At the time, I was surprised the story didn’t get wider coverage, in spite of my bulletproof analysis. Still, Fox News will be underwater before they stop treating climate change as an unproven theory, so I guess they were just waiting for the giant toddler to eat somebody.
My blog has a small but loyal following, and I know some of you will be preparing for the inevitable showdown. Why do you think Elon Musk is building a spaceship? He knows good analysis when he sees it. This makes what I’m about to say a little awkward.
Initially, it really did seem like he was going to destroy us all, but as the days went by, his growth became less and less alarming, possibly thanks to all the blueberries he eats. 19 months has now passed, and he’s a perfectly normal size*. I’m a bit conflicted about this. On the one hand, I’m relieved that I haven’t spawned the force that will destroy us all**. On the other hand, it does mean that I need to issue a correction, and probably an apology. That shelter you built in the garden? You might not need it now. My bad.
I worry about the best way to get the word out.
Typically, newspapers hide their corrections away like dirty laundry, which doesn’t seem like a proportionate good-faith effort to fix all the damage you did. Somewhere at the bottom of page 22 there’s a little box that says “CLARIFICATION: Last Thursday’s front page headline strongly implied doom for all mankind. It now turns out the risk is mainly to blueberries and anything resembling lemon curd yoghurt”.
This isn’t the way to behave if you want to be a trusted source of accurate information. A publication that routinely refuses to clearly acknowledge its errors is a publication that knowingly leaves its readers misinformed.
The convention for corrections on blogs seems to be to update the article and note the changes at the bottom. This is fine for anybody who reads a story twice, but what about all those people who only saw the wrong version and went on to make terrible decisions about blueberry futures?
We rarely put the same effort and ingenuity into propagating a correction as we did into spreading the falsehood in the first place. Since many readers are subscribers who may never visit the website, I thought the news that you are not*** doomed was at least worth a post of its own.

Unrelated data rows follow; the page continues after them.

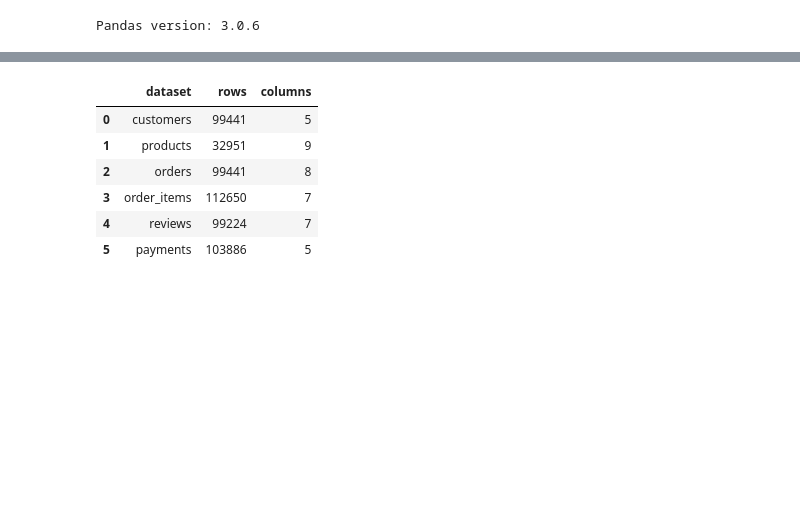
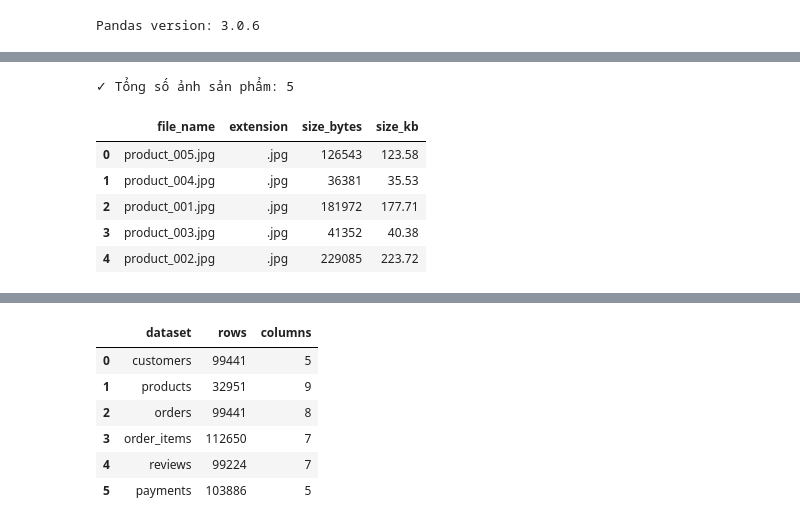
Before and after one commit to vanbun404/E-commerce-Data-Lakehouse-Project, a Jupyter notebook: notebooks/01_data_collection.ipynb, the cells around one changed output, grey strips where cells are left out. Drawn from its saved outputs; the diff is of its cells as text; code cells hidden in the pictures; blank space fills up the shorter version.

```diff
--- a/notebooks/01_data_collection.ipynb
+++ b/notebooks/01_data_collection.ipynb
@@ -61,0 +129,49 @@ datasets = {
+# %%
+# Các định dạng ảnh được hỗ trợ
+
+SUPPORTED_IMAGE_EXTENSIONS = {
+    ".jpg",
+    ".jpeg",
+    ".png",
+    ".webp"
+}
+
+# Thu thập danh sách ảnh sản phẩm
+image_files = [
+    file
+    for file in IMAGE_DIR.iterdir()
+    if file.is_file()
+    and file.suffix.lower() in SUPPORTED_IMAGE_EXTENSIONS
+]
+
+print(f"✓ Tổng số ảnh sản phẩm: {len(image_files):,}")
+# %% [output]
+✓ Tổng số ảnh sản phẩm: 5
+# %%
+# Thu thập metadata ảnh sản phẩm
+
+image_metadata = []
+
+for image_path in image_files:
+    stat = image_path.stat()
+
+    image_metadata.append({
+        "file_name": image_path.name,
+        "extension": image_path.suffix.lower(),
+        "size_bytes": stat.st_size,
+        "size_kb": round(
+            stat.st_size / 1024,
+            2
+        )
+    })
+
+image_metadata_df = pd.DataFrame(image_metadata)
+
+image_metadata_df.head()
+# %% [output]
+|  | file_name | extension | size_bytes | size_kb |
+| 0 | product_005.jpg | .jpg | 126543 | 123.58 |
+| 1 | product_004.jpg | .jpg | 36381 | 35.53 |
+| 2 | product_001.jpg | .jpg | 181972 | 177.71 |
+| 3 | product_003.jpg | .jpg | 41352 | 40.38 |
+| 4 | product_002.jpg | .jpg | 229085 | 223.72 |
```
Also changed, not shown: parts of 16 cells of this notebook, 8 other files.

Also, while I have your attention, I made a mistake about Spotify royalty rates in a post earlier this week. If you’re using what I write about this to inform your opinions, please go back and check the revised version.
* for a toddler, not for a 30-something strategy consultant